**Task data:**

##############################

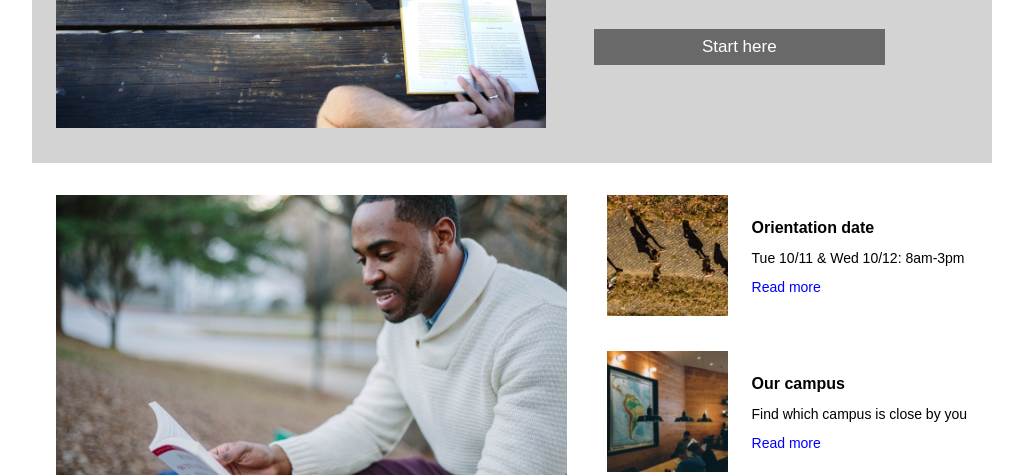
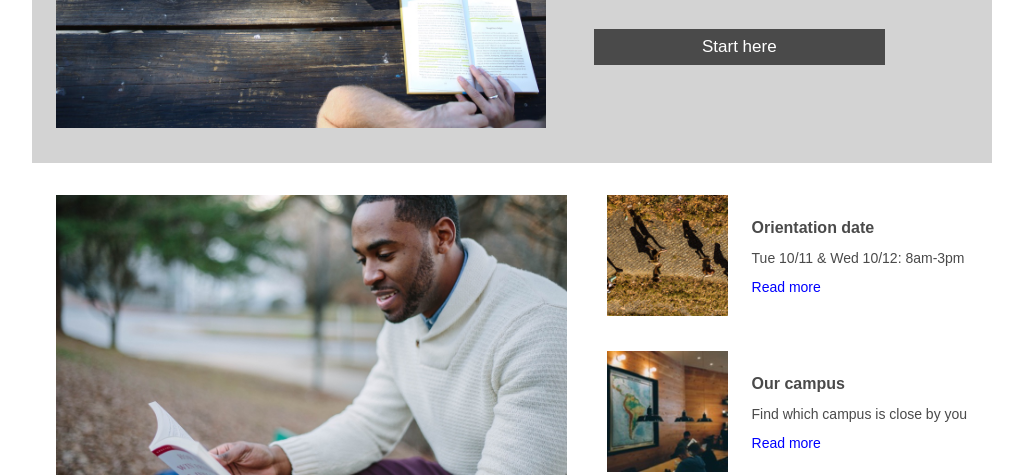
Before and after one commit to Ildarik/colmar-academy, a plain HTML site: page index.html in a window 1280 px wide. Shown: the part 330-805 px from the top of the page, without its empty margins (128-1151 px from the left). Drawn offline with Linux system fonts and the light colour scheme.

Commit message:
Change text & button color

```diff
--- a/resources/css/style.css
+++ b/resources/css/style.css
@@ -2,6 +2,7 @@ html {
   box-sizing: border-box;
   font-family: Arial, Helvetica, sans-serif;
   font-size: 16px;
+  color: #4a4a4a;
 }
 
 .container {
@@ -86,7 +87,7 @@ nav li {
   padding: 8px;
   margin-top: 12px;
   margin-right: 35px;
-  background: dimgray;
+  background: #4a4a4a;
   color: white;
   border: none;
   font-size: 17px;
```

##############################

**About this task:** Your answer must be an exact reproduction of all entries, containing no pictures.

**Finished exercise:**
Before and after one commit to Ildarik/colmar-academy, a plain HTML site: page index.html in a window 1280 px wide. Shown: the part 330-805 px from the top of the page, without its empty margins (128-1151 px from the left). Drawn offline with Linux system fonts and the light colour scheme.

Commit message:
Change text & button color

```diff
--- a/resources/css/style.css
+++ b/resources/css/style.css
@@ -2,6 +2,7 @@ html {
   box-sizing: border-box;
   font-family: Arial, Helvetica, sans-serif;
   font-size: 16px;
+  color: #4a4a4a;
 }
 
 .container {
@@ -86,7 +87,7 @@ nav li {
   padding: 8px;
   margin-top: 12px;
   margin-right: 35px;
-  background: dimgray;
+  background: #4a4a4a;
   color: white;
   border: none;
   font-size: 17px;
```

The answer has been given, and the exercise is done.